Scardino, one of Stanford’s attorneys, used part of his closing argument to criticize the prosecution and challenge Davis’s credibility.
“The key witness in their case has got to be one of the biggest liars you ever heard about or read about,” Scardino said of Davis. He told the jury that to believe the government’s case against Stanford, “you have to believe Davis.”
Stanford was declared indigent and given a taxpayer- financed defense because all of his assets were frozen by court order after the SEC sued him.
The federal judge in Dallas overseeing the SEC case appointed a receiver in 2009 to marshal and liquidate Stanford’s holdings to repay investors. While Stanford waited in jail for his criminal trial to begin, the receiver sold his businesses, boats, six airplanes and stakes in a boutique hotel and golf course.
Stanford also lost the honorary knighthood given to him by the Antiguan government for his economic development efforts there.
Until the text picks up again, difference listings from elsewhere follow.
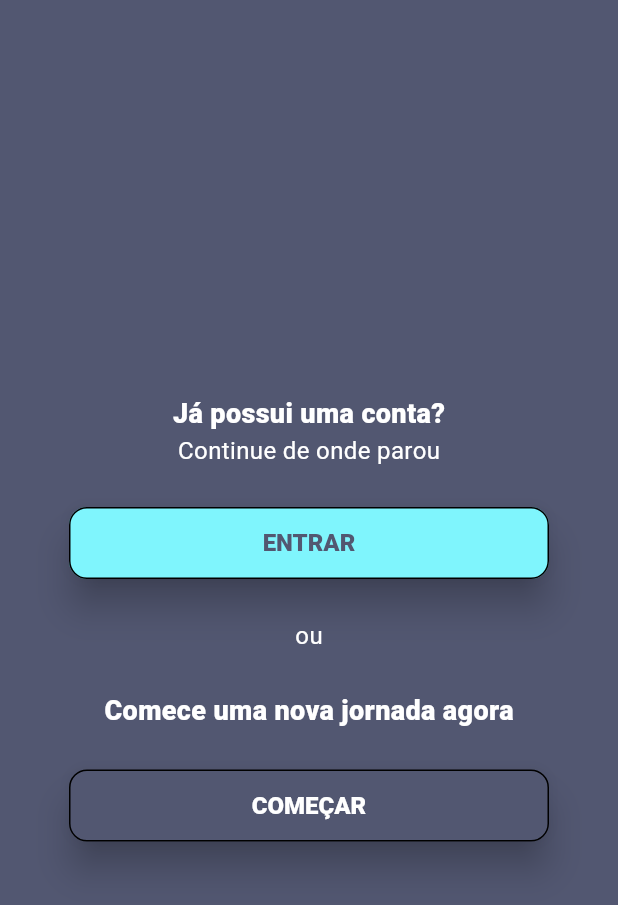
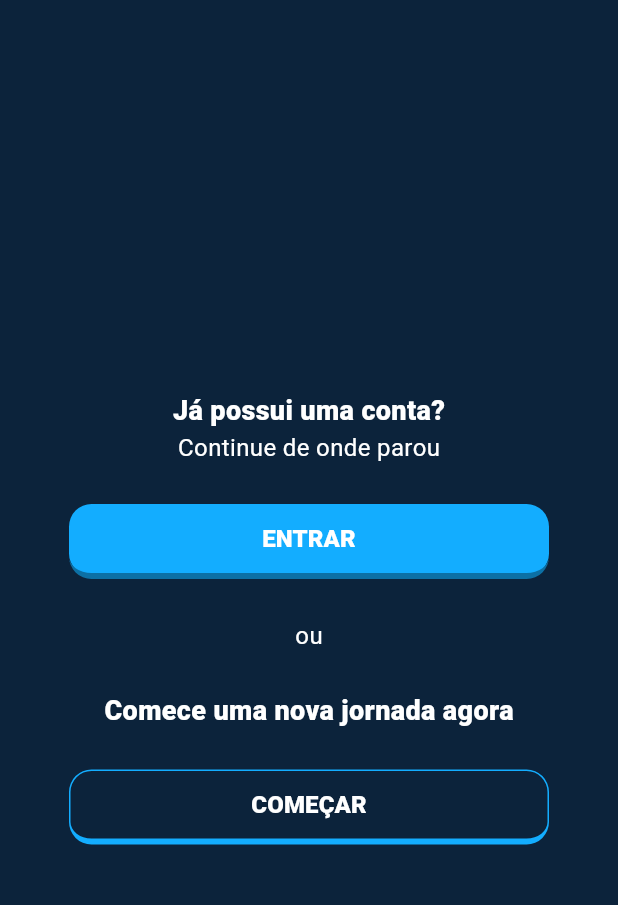
Before and after one commit to Thejuniordev/duodev, a Flutter app: the screen it shows after launch, on a phone screen of 412 x 824 dp. Shown: the top 905 px of the screen. Run offline on Flutter 3.47's test engine with Material 2 defaults, Android fonts, the phone set to English and light mode, and no system bars; Roboto replaces fonts that are missing (Raleway).

Commit message:
Create button component

```diff
--- /dev/null
+++ b/lib/components/button.dart
@@ -0,0 +1,77 @@
+// ignore_for_file: constant_identifier_names, prefer_const_constructors
+
+import 'package:flutter/material.dart';
+
+enum DuoSystemButtonType {
+  PRIMARY,
+  SECONDARY,
+}
+
+class DuoSystemButton extends StatefulWidget {
+  /// buttonText - Tipo String - Define o texto de botão;
+  final String buttonText;
+
+  /// type - Tipo DuoSystemButtonType - Define o tipo de botão;
+  final DuoSystemButtonType type;
+
+  /// onPressed - Tipo Function() - Função que será executada no clique do botão;
+  final Function()? onPressed;
+
+  const DuoSystemButton({
+    Key? key,
+    required this.buttonText,
+    required this.type,
+    required this.onPressed,
+  }) : super(key: key);
+
+  @override
+  State<DuoSystemButton> createState() => _DuoSystemButtonState();
+}
+
+class _DuoSystemButtonState extends State<DuoSystemButton> {
+  @override
+  Widget build(BuildContext context) {
+    return Container(
+      width: 320,
+      height: 50,
+      decoration: BoxDecoration(
+        color: (widget.type == DuoSystemButtonType.PRIMARY)
+            ? const Color.fromARGB(255, 19, 173, 255)
+            : Colors.transparent,
+        borderRadius: BorderRadius.circular(15),
+        border: (widget.type == DuoSystemButtonType.PRIMARY)
+            ? Border(
+                bottom: BorderSide(
+                width: 4,
+                color: Color.fromARGB(255, 12, 112, 165),
+              ))
+            : Border(
+                bottom: BorderSide(
+                  width: 4,
+                  color: const Color.fromARGB(255, 19, 173, 255),
+                ),
+                top: BorderSide(
+                  color: Color.fromARGB(255, 19, 173, 255),
+                ),
+                left: BorderSide(
+                  color: Color.fromARGB(255, 19, 173, 255),
+                ),
+                right: BorderSide(
+                  color: Color.fromARGB(255, 19, 173, 255),
+                ),
+              ),
+      ),
+      child: MaterialButton(
+        onPressed: widget.onPressed,
+        child: Text(
+          widget.buttonText,
+          style: const TextStyle(
+            fontSize: 16,
+            fontWeight: FontWeight.w800,
+            color: Color.fromARGB(255, 255, 255, 255),
+          ),
+        ),
+      ),
+    );
+  }
+}
--- a/lib/wellcome_page.dart
+++ b/lib/wellcome_page.dart
@@ -1,3 +1,4 @@
+import 'package:duodev/components/button.dart';
 import 'package:duodev/start/start_page.dart';
 import 'package:flutter/material.dart';
 import 'package:duodev/styles/button.dart';
@@ -13,7 +14,7 @@ class _WellcomePageState extends State<WellcomePage> {
   @override
   Widget build(BuildContext context) {
     return Scaffold(
-      backgroundColor: const Color(0xFF525771),
+      backgroundColor: Color.fromARGB(255, 12, 35, 59),
       body: Column(
         mainAxisAlignment: MainAxisAlignment.center,
         crossAxisAlignment: CrossAxisAlignment.center,
@@ -38,10 +39,10 @@ class _WellcomePageState extends State<WellcomePage> {
               ),
             ),
           ),
-          ElevatedButton(
+          DuoSystemButton(
+            type: DuoSystemButtonType.PRIMARY,
+            buttonText: 'ENTRAR',
             onPressed: () {},
-            style: buttonPrimary,
-            child: const Text('ENTRAR'),
           ),
           Container(
             margin: const EdgeInsets.only(bottom: 26, top: 26),
@@ -64,13 +65,13 @@ class _WellcomePageState extends State<WellcomePage> {
               ),
             ),
           ),
-          ElevatedButton(
+          DuoSystemButton(
+            type: DuoSystemButtonType.SECONDARY,
+            buttonText: 'COMEÇAR',
             onPressed: () {
               Navigator.push(context,
                   MaterialPageRoute(builder: (context) => const StartPage()));
             },
-            style: buttonSecondary,
-            child: const Text('COMEÇAR'),
           ),
         ],
       ),
```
Antigua’s parliament stripped him of the title in November 2009.
The criminal case is U.S. v. Stanford, 09-cr-00342, U.S. District Court, Southern District of Texas (Houston). The SEC case is Securities and Exchange Commission v. Stanford International Bank Ltd., 09-cv-298, U.S. District Court, Northern District of Texas (Dallas).